This flaw, endemic to our fallen nature, the Lord counters by means of a stupefying mystery, the mystery of the Divine Transference, the Divine Conversion, or the Divine Change of Heart.
In the golden age of prophecy — the 8th-century B.C.E. (before the Christian Era) — the prophet Isaiah tells us that, on the point of restoring Jerusalem, Israel’s Redeemer remembered the pledge he had given to Noah once the Flood waters receded.
“In a brief instant I abandoned you, but in great compassion I will gather you. In a flood of wrath I hid my countenance from you. But in eternal love I had mercy on you. This is like the days of Noah for me: when I swore that the flood waters should not pass over the earth again. So I swore not to be angry at you, not to rebuke you. For the mountains may move and the hills may totter, but my love will not move from you, and my Covenant of friendship and peace will not totter, says the Lord, who has compassion on you” (Isaiah 54:7-10, Anchor Bible).
At the turning point in human history, on Calvary and in the astonishing mystery of the Divine Transference, God solemnly ratified and sealed forever the Covenant God once made with Noah.
- Behold the man, born of woman, God from God, come from God. Behold his face, his billions of possibilities, which are our countless faces, the billions of our human possibilities.
- Behold the man, Light from Light, come from God, in the likeness of our sinful flesh. At the cross God broke the power of sin and pronounced sentence on it (Rom 8:3).
- Behold the man, true God from true God, come from God to make peace. “For our sake, (God) made him who knew no sin to be sin, so that in him we might become the righteousness of God” (2 Cor 5:21).
It is in the crucifixion that God dealt decisively with evil. We must then look cruelty, injury, injustice, violence straight in the eye. We must never dismiss these harsh realities or brush them aside, as what was “meant to be” or “the will of God”.

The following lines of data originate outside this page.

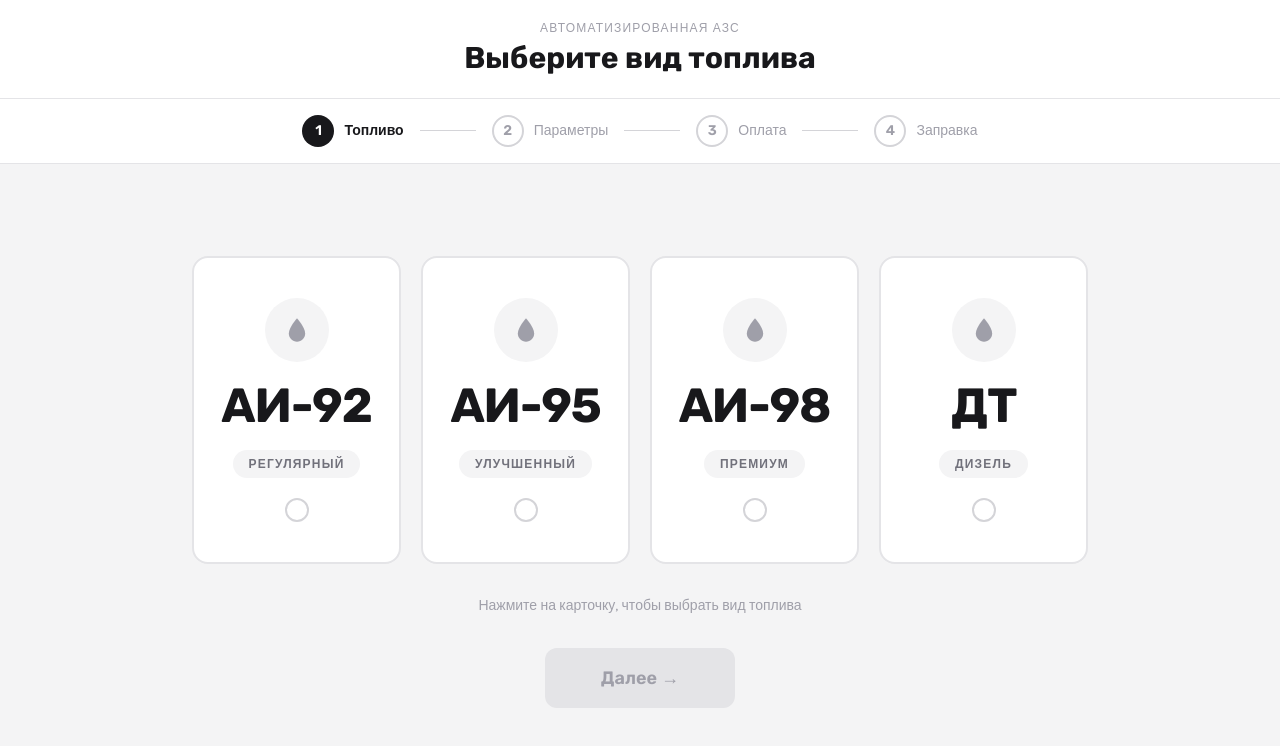
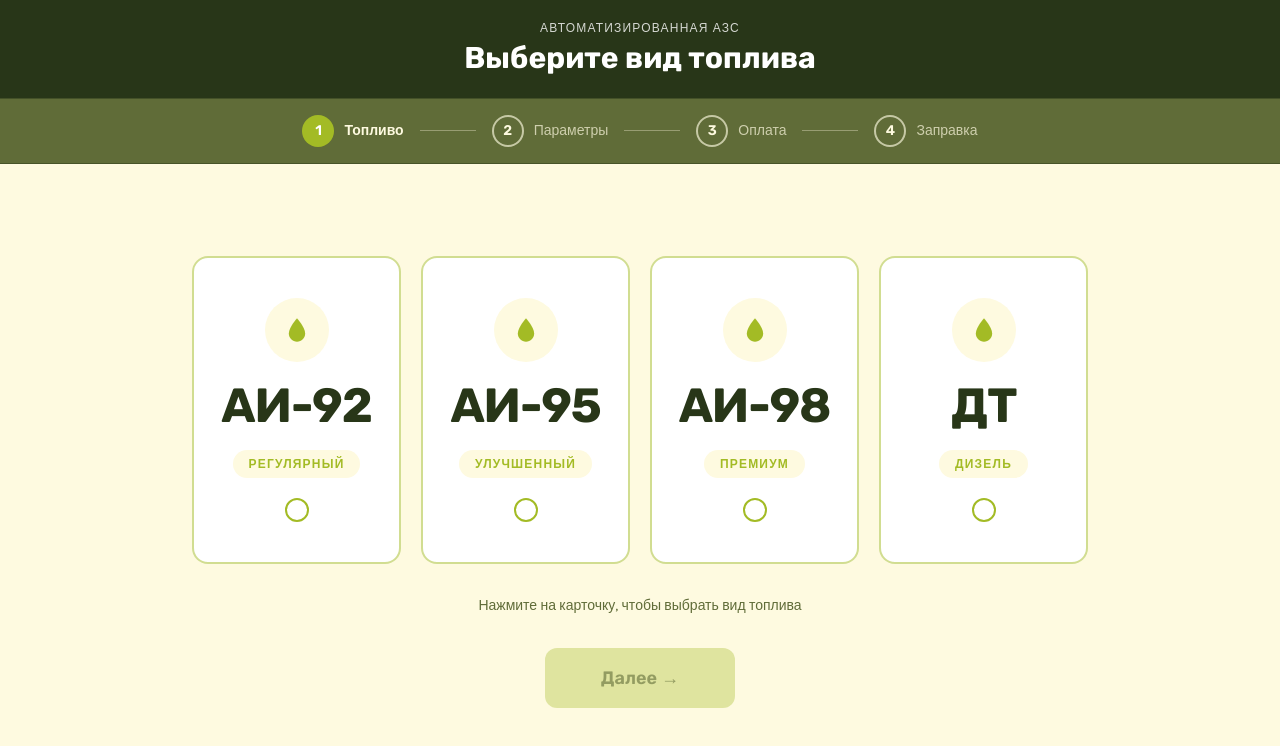
Before and after one commit to Tychaaa/Auto-Gas-Station, a Vue app in the folder client/: page /select/fuel in a window 1280 px wide. Shown: the top 746 px of the page. Built offline with nearby package versions, Linux system fonts and the light colour scheme; no server answers.

Commit message:
feat(ui): add color scheme for the fuel selection screen

```diff
--- a/client/src/assets/main.css
+++ b/client/src/assets/main.css
@@ -8,6 +8,10 @@
 @theme {
   --font-rubik: 'Rubik', sans-serif;
   --font-karla: 'Karla', sans-serif;
+  --color-fuel-cream: #fefae0;
+  --color-fuel-forest: #283618;
+  --color-fuel-olive: #606c38;
+  --color-fuel-lime: #a3bb25;
 }
 
 /* Базовые стили приложения */
--- a/client/src/components/FuelCard.vue
+++ b/client/src/components/FuelCard.vue
@@ -21,23 +21,23 @@ defineEmits<{
     :aria-label="`${name} — ${grade}`"
     @click="$emit('select')"
     class="flex flex-col items-center justify-center gap-5 w-full py-10 px-6
-           rounded-2xl bg-white cursor-pointer select-none
+           rounded-2xl cursor-pointer select-none
            border-2 transition-all duration-200 ease-out
-           focus-visible:outline-hidden focus-visible:ring-2 focus-visible:ring-zinc-900 focus-visible:ring-offset-2"
+           focus-visible:outline-hidden focus-visible:ring-2 focus-visible:ring-fuel-lime focus-visible:ring-offset-2 focus-visible:ring-offset-fuel-cream"
     :class="[
       selected
-        ? 'border-zinc-900 shadow-lg -translate-y-0.5'
-        : 'border-zinc-200 hover:border-zinc-400 hover:shadow-sm hover:-translate-y-0.5',
+        ? 'bg-fuel-olive border-fuel-lime shadow-lg shadow-fuel-lime/20 -translate-y-0.5'
+        : 'bg-white border-fuel-lime/50 hover:border-fuel-lime hover:shadow-sm hover:-translate-y-0.5',
     ]"
   >
     <!-- Иконка топлива -->
     <div
       class="flex items-center justify-center w-16 h-16 rounded-full transition-colors duration-200"
-      :class="selected ? 'bg-zinc-900' : 'bg-zinc-100'"
+      :class="selected ? 'bg-fuel-lime' : 'bg-fuel-cream'"
     >
       <svg
         class="w-7 h-7 rotate-180 transition-colors duration-200"
-        :class="selected ? 'text-white' : 'text-zinc-400'"
+        :class="selected ? 'text-white' : 'text-fuel-lime'"
         viewBox="0 0 24 24"
         fill="currentColor"
         aria-hidden="true"
@@ -49,14 +49,17 @@ defineEmits<{
     </div>
 
     <!-- Название топлива -->
-    <span class="font-rubik font-bold text-5xl leading-none text-zinc-900 tracking-tight">
+    <span
+      class="font-rubik font-bold text-5xl leading-none tracking-tight transition-colors duration-200"
+      :class="selected ? 'text-white' : 'text-fuel-forest'"
+    >
       {{ name }}
     </span>
 
     <!-- Метка типа топлива -->
     <span
       class="font-karla text-xs font-semibold tracking-widest uppercase px-4 py-1.5 rounded-full transition-all duration-200"
-      :class="selected ? 'bg-zinc-900 text-white' : 'bg-zinc-100 text-zinc-500'"
+      :class="selected ? 'bg-fuel-lime text-white' : 'bg-fuel-cream text-fuel-lime'"
     >
       {{ grade }}
     </span>
@@ -64,7 +67,7 @@ defineEmits<{
     <!-- Индикатор выбора -->
     <div
       class="flex items-center justify-center w-6 h-6 rounded-full border-2 transition-all duration-200"
-      :class="selected ? 'bg-zinc-900 border-zinc-900' : 'border-zinc-300'"
+      :class="selected ? 'bg-fuel-lime border-fuel-lime' : 'border-fuel-lime'"
     >
       <svg
         v-if="selected"
--- a/client/src/components/StepIndicator.vue
+++ b/client/src/components/StepIndicator.vue
@@ -8,7 +8,7 @@ defineProps<{
 </script>
 
 <template>
-  <nav aria-label="Прогресс заправки" class="bg-white border-b border-zinc-200 shrink-0">
+  <nav aria-label="Прогресс заправки" class="bg-fuel-olive border-b border-fuel-forest/45 shrink-0">
     <ol class="flex items-center justify-center px-10 py-4">
       <li
         v-for="(step, index) in steps"
@@ -21,8 +21,8 @@ defineProps<{
             class="flex items-center justify-center w-8 h-8 rounded-full text-sm font-semibold font-rubik leading-none select-none transition-colors duration-300"
             :class="
               index + 1 <= current
-                ? 'bg-zinc-900 text-white'
-                : 'bg-white border-2 border-zinc-300 text-zinc-400'
+                ? 'bg-fuel-lime text-white'
+                : 'bg-fuel-olive border-2 border-fuel-cream/65 text-fuel-cream'
             "
             :aria-current="index + 1 === current ? 'step' : undefined"
           >
@@ -33,10 +33,10 @@ defineProps<{
             class="text-sm font-karla transition-colors duration-300"
             :class="
               index + 1 === current
-                ? 'text-zinc-900 font-semibold'
+                ? 'text-fuel-cream font-semibold'
                 : index + 1 < current
-                  ? 'text-zinc-500 font-medium'
-                  : 'text-zinc-400'
+                  ? 'text-fuel-cream/90 font-medium'
+                  : 'text-fuel-cream/70'
             "
           >
             {{ step }}
@@ -47,7 +47,7 @@ defineProps<{
         <div
           v-if="index < steps.length - 1"
           class="w-14 h-px mx-4 transition-colors duration-300"
-          :class="index + 1 < current ? 'bg-zinc-500' : 'bg-zinc-300'"
+          :class="index + 1 < current ? 'bg-fuel-lime' : 'bg-fuel-cream/35'"
           aria-hidden="true"
         />
       </li>
--- a/client/src/views/FuelSelectView.vue
+++ b/client/src/views/FuelSelectView.vue
@@ -35,13 +35,13 @@ function handleNext(): void {
 </script>
 
 <template>
-  <div class="min-h-screen flex flex-col bg-zinc-100">
+  <div class="min-h-screen flex flex-col bg-fuel-cream">
     <!-- Шапка экрана -->
-    <header class="bg-white border-b border-zinc-200 py-5 px-10 text-center shrink-0">
-      <p class="font-karla text-xs text-zinc-400 tracking-widest uppercase mb-1">
+    <header class="bg-fuel-forest border-b border-fuel-olive/50 py-5 px-10 text-center shrink-0 shadow-sm">
+      <p class="font-karla text-xs text-white/80 tracking-widest uppercase mb-1">
         Автоматизированная АЗС
       </p>
-      <h1 class="font-rubik font-bold text-3xl text-zinc-900 leading-tight">
+      <h1 class="font-rubik font-bold text-3xl text-white leading-tight">
         Выберите вид топлива
       </h1>
     </header>
@@ -68,7 +68,10 @@ function handleNext(): void {
       </div>
 
       <!-- Подсказка для пользователя -->
-      <p class="font-karla text-sm text-zinc-400 transition-all duration-300">
+      <p
+        class="font-karla text-sm transition-all duration-300"
+        :class="selectedFuel ? 'text-fuel-forest' : 'text-fuel-olive'"
+      >
         {{
           selectedFuel
             ? `Выбрано: ${selectedFuel} — нажмите «Далее» для продолжения`
@@ -83,11 +86,11 @@ function handleNext(): void {
         :aria-disabled="!selectedFuel"
         class="font-rubik font-semibold text-lg px-14 py-4 rounded-xl
                transition-all duration-200
-               focus-visible:outline-hidden focus-visible:ring-2 focus-visible:ring-zinc-900 focus-visible:ring-offset-2"
+               focus-visible:outline-hidden focus-visible:ring-2 focus-visible:ring-fuel-lime focus-visible:ring-offset-2 focus-visible:ring-offset-fuel-cream"
         :class="
           selectedFuel
-            ? 'bg-zinc-900 text-white hover:bg-zinc-700 active:scale-95 shadow-sm cursor-pointer'
-            : 'bg-zinc-200 text-zinc-400 cursor-not-allowed'
+            ? 'bg-fuel-lime text-white hover:bg-fuel-forest active:scale-95 shadow-md shadow-fuel-lime/25 cursor-pointer'
+            : 'bg-fuel-lime/35 text-fuel-olive/60 cursor-not-allowed'
         "
         @click="handleNext"
       >
```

In the gospel passage for the Mass of La Salette, we see that, beside the cross of Jesus stood his mother (John 19:25). Her tears at La Salette remind us that we Christians are called, as was Christ’s Mother herself, to face pain and suffering, and to view them as tragedies that befall God as well as ourselves. God ultimately bears the vengeance of God. God truly pays the price!

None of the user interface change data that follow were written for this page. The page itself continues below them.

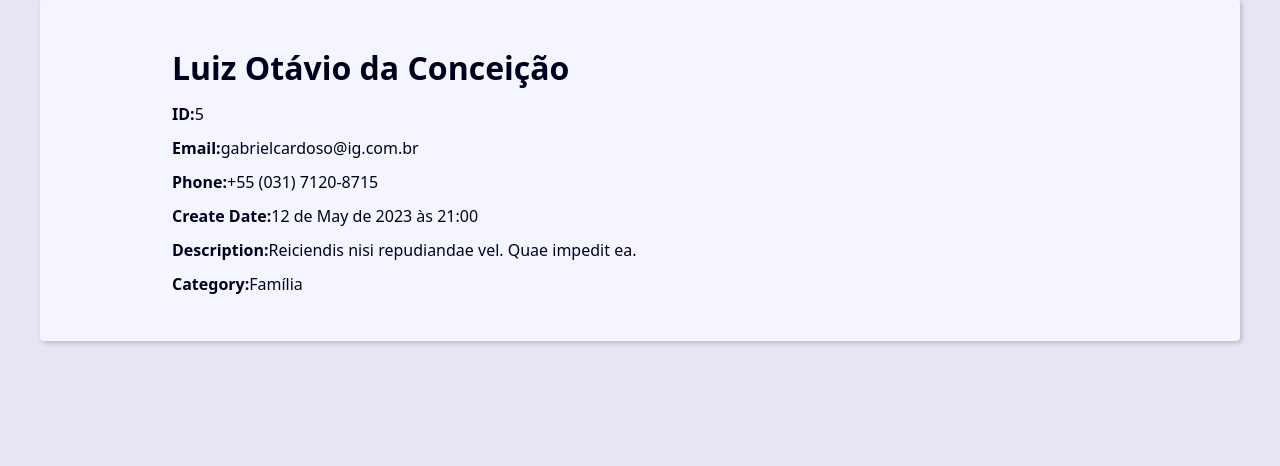
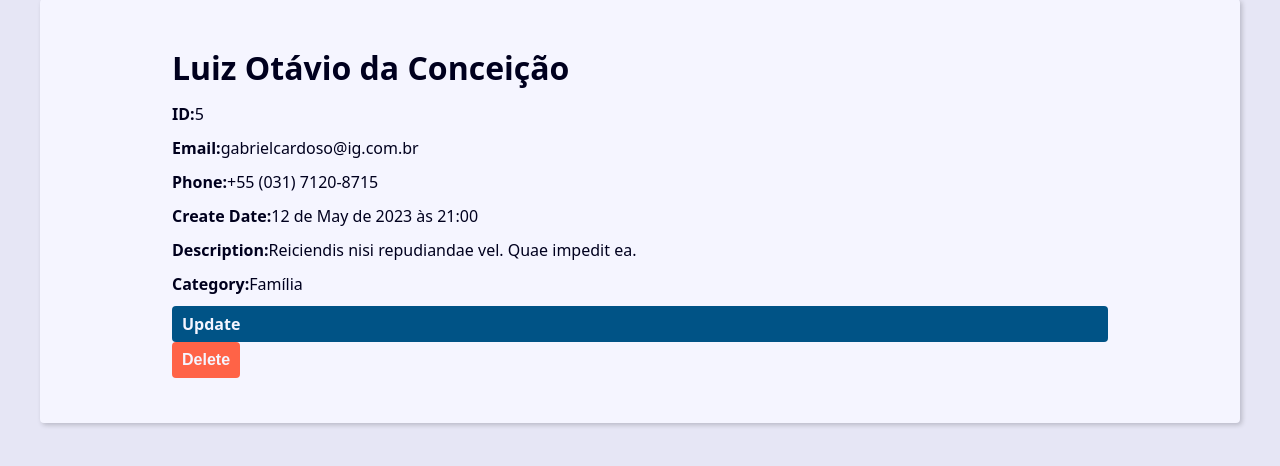
Before and after one commit to cyberbex/djangoAgenda, a Django app: page /5/ in a window 1280 px wide. Shown: the part 270-736 px from the top of the page. Run offline with Django 5.2, Linux system fonts and the light colour scheme; data comes from the database, SQL or seed files in the repository; both versions use the stored data as it was after the commit.

Commit message:
aula 486 view , url para  botao delete

```diff
--- a/base_static/global/css/style.css
+++ b/base_static/global/css/style.css
@@ -239,6 +239,11 @@
   border: 1px solid rgba(255, 255, 0, 90%);
 }
 
+.message.info {
+  background: rgba(0, 0, 255, 0.3);
+  border: 1px solid rgba(0, 0, 255, 0.3);
+}
+
 .form-wrapper {
   max-width: 60rem;
   margin: var(--spacing) auto;
@@ -312,3 +317,23 @@
   filter: brightness(80%);
   box-shadow: 0 0 5px var(--link-dark-color);
 }
+
+.contact-links {
+  margin-block: calc(var(--small-font-size) * 2);
+  display: flex;
+  align-items: center;
+  gap: 0 var(--spacing);
+}
+
+.btn-link {
+  font-size: var(--small-font-size);
+  text-decoration: none;
+  font-weight: bold;
+  padding: 1rem;
+  display: block;
+  line-height: var(--small-font-size);
+}
+
+.btn-delete {
+  background: tomato;
+}
--- a/contact/templates/contact/contact.html
+++ b/contact/templates/contact/contact.html
@@ -11,5 +11,18 @@
             <p><b>Create Date:</b>{{contact.created_date}}</p>
             <p><b>Description:</b>{{contact.description}}</p>
             <p><b>Category:</b>{{contact.category.name}}</p>
+        <div>
+            <a class="btn btn-link " href="{% url "contact:update" contact.id %}">Update</a>
+
+            <form action="{% url "contact:delete" contact.id %}" method="POST">
+                {% csrf_token %}
+                {% if confirmation == 'no' %}
+                    <input type="hidden" name="confirmation" value="yes">
+                    <button class="btn btn-link btn-delete" type="submit">Confirma?</button>
+                {% else %}
+                    <button class="btn btn-link btn-delete" type="submit">Delete</button>
+                {% endif %}
+            </form>
+        </div>
     </div>
 {% endblock content %}
--- a/contact/urls.py
+++ b/contact/urls.py
@@ -13,4 +13,5 @@ urlpatterns = [
     path("<int:contact_id>/", views.contact, name='contact'),
     path("contact/create/", views.create, name='create'),
     path("<int:contact_id>/update/", views.update, name='update'),
+    path("<int:contact_id>/delete/", views.delete, name='delete'),
 ]
```
Also changed, not shown: contact/views/contact_forms.py (+19 -0 lines), db.sqlite3. Lines whose indentation alone changed are shown as unchanged.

The dazzling light of resurrection enfolding Mary’s entire person at La Salette reminds us that it is not by the brutality, the cruelty, the pain and the suffering Christ endured that we were reconciled, but by the loving, unflinching trust in the Father with which he endured his passion. By his firm, unwavering resolve to break the spiral of violence once for all, we have been made children of God.
For us and for our salvation, Mary opened for God’s Word the way into our sinful flesh by bearing God’s Son. Her divine motherhood belongs to that utterly decisive event in which the reconciling and peacemaking Word came into our sinful flesh, and thus, inevitably, into his death and, by the grace of God, into his – and our – resurrection.
We celebrate the gift of Mary’s Apparition at La Salette – a rainbow and reminder of God’s love. At the heart of the Marian mystery stands the divine will that joined together the lowly and obedient Handmaid of the Lord and the Suffering Servant of the same Lord.
The gift bestowed on Mary is one of loyal perseverance in one and the same role through a lifetime of circumstances and contingencies. She really did only one thing: she conceived her Son, she brought him forth, she gave him to the world, and then she served him — “with love beyond all telling” — in his person and in his work.
Everything else was simply the unfolding of this single theme of her marvelously graced, uniquely blessed life. In this she is a model for all Christ’s disciples.